* [Extracted material]:
┄┄┄┄┄┄┄┄┄┄

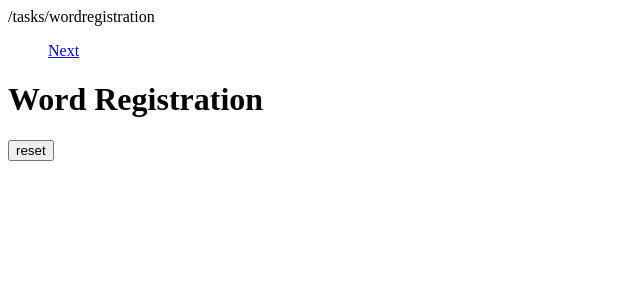
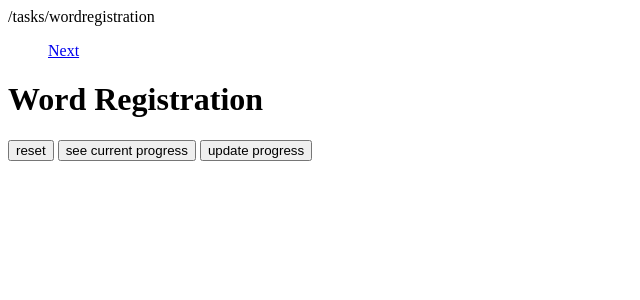
Before and after one commit to ntnon/svelte-cog, a SvelteKit app: page /tasks/wordregistration in a window 1280 px wide. Shown: the top 300 px of the page, without its empty margins (0-640 px from the left). Built offline with nearby package versions, Linux system fonts and the light colour scheme.

Commit message:
code for testing progress tracker

```diff
--- a/src/routes/tasks/wordregistration/+page.svelte
+++ b/src/routes/tasks/wordregistration/+page.svelte
@@ -1,5 +1,18 @@
 <script>
+	import { getContext } from 'svelte';
 	import { wordStore, resetWords } from '../../../stores/wordStore';
+	import { page } from '$app/stores';
+
+	const updateProgress = getContext('updateProgress');
+	const getProgress = getContext('getProgress');
+
+	function sharedGetProgress() {
+		getProgress();
+	}
+
+	function sharedUpdateProgress() {
+		updateProgress();
+	}
 </script>
 
 <h1>Word Registration</h1>
@@ -8,3 +21,5 @@
 {/each}
 
 <button on:click={() => resetWords()}>reset</button>
+<button on:click={() => sharedGetProgress()}>see current progress</button>
+<button on:click={() => sharedUpdateProgress()}>update progress</button>
```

┄┄┄┄┄┄┄┄┄┄

All of the data above is to be repeated exactly, with the pictures left out.

* [Your solution]:
Before and after one commit to ntnon/svelte-cog, a SvelteKit app: page /tasks/wordregistration in a window 1280 px wide. Shown: the top 300 px of the page, without its empty margins (0-640 px from the left). Built offline with nearby package versions, Linux system fonts and the light colour scheme.

Commit message:
code for testing progress tracker

```diff
--- a/src/routes/tasks/wordregistration/+page.svelte
+++ b/src/routes/tasks/wordregistration/+page.svelte
@@ -1,5 +1,18 @@
 <script>
+	import { getContext } from 'svelte';
 	import { wordStore, resetWords } from '../../../stores/wordStore';
+	import { page } from '$app/stores';
+
+	const updateProgress = getContext('updateProgress');
+	const getProgress = getContext('getProgress');
+
+	function sharedGetProgress() {
+		getProgress();
+	}
+
+	function sharedUpdateProgress() {
+		updateProgress();
+	}
 </script>
 
 <h1>Word Registration</h1>
@@ -8,3 +21,5 @@
 {/each}
 
 <button on:click={() => resetWords()}>reset</button>
+<button on:click={() => sharedGetProgress()}>see current progress</button>
+<button on:click={() => sharedUpdateProgress()}>update progress</button>
```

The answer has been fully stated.